Reasons to journal
I’ve heard lots of people talking about journaling and why everyone should be doing it. A friend of mine has journaled religiously for years, she feels it is a safe place to express herself and identify emotionally fuelled behaviour patterns. Some people use a journal to write down their personal development goals, others as a reminder of how they are feeling day-to-day. But is writing a journal just another thing to do? How long will it take? What’s the point of it and what exactly are you supposed to write? Apparently, there are many reasons to journal – to follow are my Top 5. It all makes perfect sense but will I commit to it?
Back in the 1990’s…
Incidentally, the only time I have ever written a journal, of sorts was in my early 20’s when I inter-railed around Europe. But, upon reflection, would that be considered a diary? I detailed our day, the places we visited, how I was feeling and glued in a myriad of tickets and postcards. I have fond memories of sitting cross-legged on many a train station floor, making a hot chocolate. Our backpacks concealed my bubbling travel kettle, Walkman on, pen out and scribble I did!
Looking back at this “record,” – 20 years later, not only am I astounded at how much we managed to do in a month but how a description, an event flyer, a beer mat has the power to transport me back to times and places I’d forgotten. Back then, a few 36 pic rolls of film, I’d decided, might not accurately document my journey, so pen and paper it was.
Is a journal the same as a diary?
So essentially, what is the difference between a diary and a journal?
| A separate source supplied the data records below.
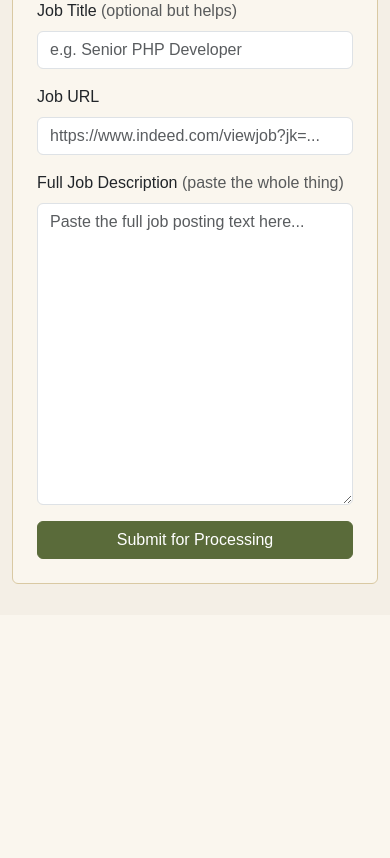
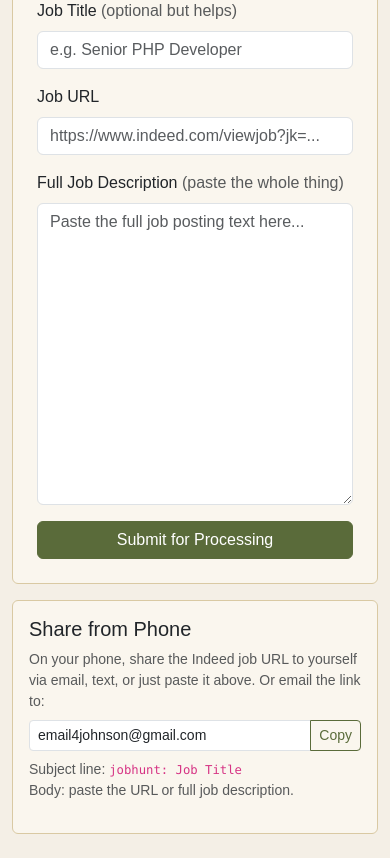
Before and after one commit to jjohnson2458/jobhunt, a PHP site: page /submit in a window 390 px wide. Shown: the part 229-1087 px from the top of the page. Before the commit the page ends 813 px from the top, so only its background shows below. Run offline with PHP 8.4, Linux system fonts and the light colour scheme; some libraries are stand-ins or nearby versions.

Commit message:
Add web submit form, process trigger, email-share pipeline, applications view
- /submit: paste URL or job text from phone
- /process: trigger process_jobs.php from web UI
- /applications: browse generated materials, download resume, copy cover letter
- Email share: send to email4johnson with subject "jobhunt: Job Title"
- Production deploy to footraffic.visionquest2020.net with SSL

Co-Authored-By: Claude Opus 4.6 (1M context) <noreply@anthropic.com>

```diff
--- a/app/Controllers/SubmitController.php
+++ b/app/Controllers/SubmitController.php
@@ -47,7 +47,26 @@ class SubmitController extends Controller {
             file_put_contents($txtFile, $header . $text);
         }
 
-        $this->flash('success', "Job submitted! " . ($url ? "URL saved." : "Text saved.") . " Run process_jobs.php to generate materials.");
+        $this->flash('success', "Job submitted! " . ($url ? "URL saved." : "Text saved.") . " Hit 'Process Now' or wait for nightly.");
+        $this->redirect('/submit');
+    }
+
+    /**
+     * Trigger process_jobs.php from the web UI.
+     * Runs the CLI script in the background and redirects back.
+     */
+    public function process(): void {
+        $this->requireAuth();
+        $script = BASE_PATH . '/scripts/process_jobs.php';
+        $logFile = BASE_PATH . '/storage/logs/process_' . date('Ymd_His') . '.log';
+
+        if (strtoupper(substr(PHP_OS, 0, 3)) === 'WIN') {
+            pclose(popen("start /B php \"$script\" > \"$logFile\" 2>&1", 'r'));
+        } else {
+            exec("php $script > $logFile 2>&1 &");
+        }
+
+        $this->flash('info', 'Processor started in background. Check your email for the report, or refresh /applications in a minute.');
         $this->redirect('/submit');
     }
 }
--- a/app/Views/submit/form.php
+++ b/app/Views/submit/form.php
@@ -24,6 +24,25 @@
       <button class="btn btn-primary w-100">Submit for Processing</button>
     </form>
   </div>
+
+  <?php if ($pending): ?>
+  <div class="card p-3 mt-3">
+    <form method="post" action="<?= BASE_URL ?>/process">
+      <input type="hidden" name="csrf_token" value="<?= Csrf::token() ?>">
+      <button class="btn btn-success w-100">Process Now (<?= $pending ?> pending)</button>
+    </form>
+  </div>
+  <?php endif; ?>
+
+  <div class="card p-3 mt-3">
+    <h5>Share from Phone</h5>
+    <p class="small text-muted mb-2">On your phone, share the Indeed job URL to yourself via email, text, or just paste it above. Or email the link to:</p>
+    <div class="input-group">
+      <input type="text" class="form-control form-control-sm" value="email4johnson@gmail.com" readonly>
+      <button class="btn btn-sm btn-outline-primary" onclick="navigator.clipboard.writeText('email4johnson@gmail.com').then(()=>alert('Copied!'))">Copy</button>
+    </div>
+    <p class="small text-muted mt-2">Subject line: <code>jobhunt: Job Title</code><br>Body: paste the URL or full job description.</p>
+  </div>
 </div>
 </div>
 <?php $content = ob_get_clean(); require __DIR__ . '/../layouts/main.php'; ?>
--- a/config/routes.php
+++ b/config/routes.php
@@ -45,6 +45,9 @@ $router->get('/applications/{slug}/download/{file}', 'ApplicationController', 'd
 $router->get('/submit',  'SubmitController', 'form');
 $router->post('/submit', 'SubmitController', 'store');
 
+// Trigger processing from web (no CLI needed)
+$router->post('/process', 'SubmitController', 'process');
+
 // Settings
 $router->get('/settings',  'SettingsController', 'index');
 $router->post('/settings', 'SettingsController', 'update');
```
Also changed, not shown: app/Services/GmailScraper.php (+44 -0 lines), package-lock.json (added).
My thought is that a diary is organised into days/months and a journal is not… A diary could be used as a journal, but blank books aren’t particularly conducive to keeping a track of your appointments.
Some people prefer to journal in a blank book, rather than a diary so there is no pressure to write something every day. There is no right or wrong way to journal, it has to be useful and personal to you. You might prefer to use an online journal/app, purchase an appealing blank/lined book and a special pen. Perhaps an exercise book will suffice and a random pen, pencil or felt tip. Journalling is all about what works for you, you may choose to create a calming journalling ritual.
5 Reasons to Journal
1. Time to be honest
For some people, social media has fuelled the desire to be perfect and create the impression that they are living a fabulous life. Many people feel pressurised into “doctoring” their lives and only share what they think looks good, be that themselves or what they’re up to. Journaling can provide a space, to be honest, an opportunity to be yourself without judgement, expectation or the need to conform. Being able to document your personal successes and wins is good for your confidence and self-esteem. This may encourage you to step out of your comfort zone and explore new ventures.
2. A chance to clear your head
Often, conversations, experiences and things you did or didn’t do can play on your mind. Committing your thoughts to paper and acknowledging the situation for what it is may help you move forward. Constantly mulling-over something can lead to sensationalism or catastrophic thinking. Writing may put something into perspective or allow you to temporarily put it to one side. Freeing up your headspace facilitates room for creativity, problem-solving and improves focus.
3. Prioritising time for you
Allowing yourself to become absorbed in the process of writing may provide exclusive time, just for you. Be this in a busy cafe with a hot coffee, sat up in bed or during your commute/lunch break. Learning to ignore distractions and focus on your writing may provide you with some much-needed breathing space from the outside world.
4. An opportunity for reflection
You may discover that journaling allows you to better understand yourself. Being able to pinpoint your triggers, motivators and stumbling blocks may help you to reflect, evaluate and identify patterns of behaviour. People often feel frustration at being “back to square one,” or making past mistakes again… Journaling may hold the key to understanding why you do what you do and are where you are.
5. To leave your legacy!
Perhaps you would like to leave a record of your thoughts, ideas and experiences. I know my tales of faxing a hotel in Paris, walkmans and tapes, film cameras and a Europe of many currencies is quite far removed from today’s online booking, digital and immediate “instant confirmation” world. The Lonely Planet Guide to Europe was my Bible… that and a huge European Train Timetable book!
So, it seems there are lots of great reasons to journal. If you feel making time for yourself, to be honest, clear your head and reflect on where you’re at is a priority, maybe it’s for you. Me? I’m still not sure… I certainly wish I’d kept more travel journals. Perhaps it is something I’ll try, if it’s useful I’ll continue, if not, I’ll stop. I’m sometimes reluctant to try something that will be added to the list of things to do. Maybe I’ll just journal when I feel like – although I know “any time” for me, means “no time!
Why not use the power of music to enhance your mood? Discover our favourite tracks to boost your mood, encourage productivity or create a calm soundscape to relax.